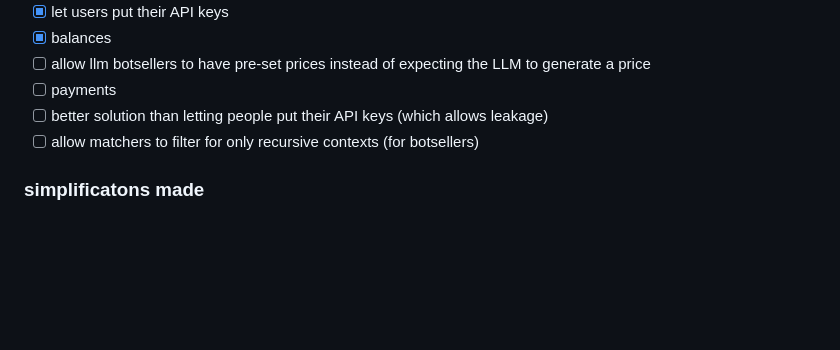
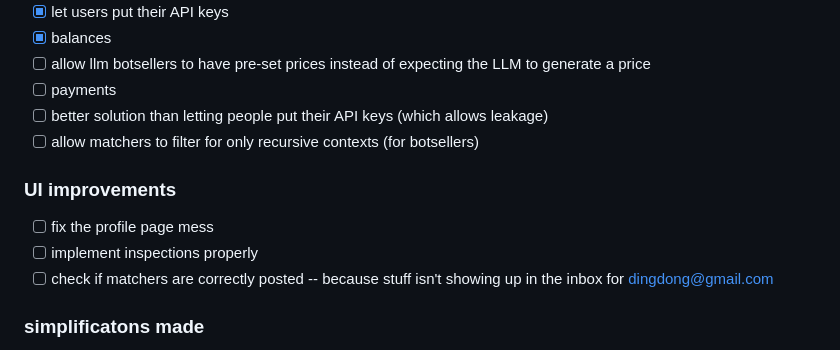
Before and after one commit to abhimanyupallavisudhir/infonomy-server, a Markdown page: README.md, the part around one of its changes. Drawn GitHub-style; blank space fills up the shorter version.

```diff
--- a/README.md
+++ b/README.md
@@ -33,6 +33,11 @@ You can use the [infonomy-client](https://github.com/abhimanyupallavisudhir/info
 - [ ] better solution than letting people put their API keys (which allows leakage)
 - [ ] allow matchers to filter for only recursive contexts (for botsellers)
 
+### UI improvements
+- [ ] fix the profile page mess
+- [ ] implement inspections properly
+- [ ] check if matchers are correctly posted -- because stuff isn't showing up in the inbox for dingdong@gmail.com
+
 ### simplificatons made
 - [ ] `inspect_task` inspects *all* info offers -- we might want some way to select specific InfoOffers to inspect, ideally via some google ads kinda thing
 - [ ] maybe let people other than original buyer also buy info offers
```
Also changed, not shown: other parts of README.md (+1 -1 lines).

+ + + + + + +

### Exercise prompt
Exactness is what counts here: copy each entry as given and omit its pictures.

### Task output
Before and after one commit to abhimanyupallavisudhir/infonomy-server, a Markdown page: README.md, the part around one of its changes. Drawn GitHub-style; blank space fills up the shorter version.

```diff
--- a/README.md
+++ b/README.md
@@ -33,6 +33,11 @@ You can use the [infonomy-client](https://github.com/abhimanyupallavisudhir/info
 - [ ] better solution than letting people put their API keys (which allows leakage)
 - [ ] allow matchers to filter for only recursive contexts (for botsellers)
 
+### UI improvements
+- [ ] fix the profile page mess
+- [ ] implement inspections properly
+- [ ] check if matchers are correctly posted -- because stuff isn't showing up in the inbox for dingdong@gmail.com
+
 ### simplificatons made
 - [ ] `inspect_task` inspects *all* info offers -- we might want some way to select specific InfoOffers to inspect, ideally via some google ads kinda thing
 - [ ] maybe let people other than original buyer also buy info offers
```
Also changed, not shown: other parts of README.md (+1 -1 lines).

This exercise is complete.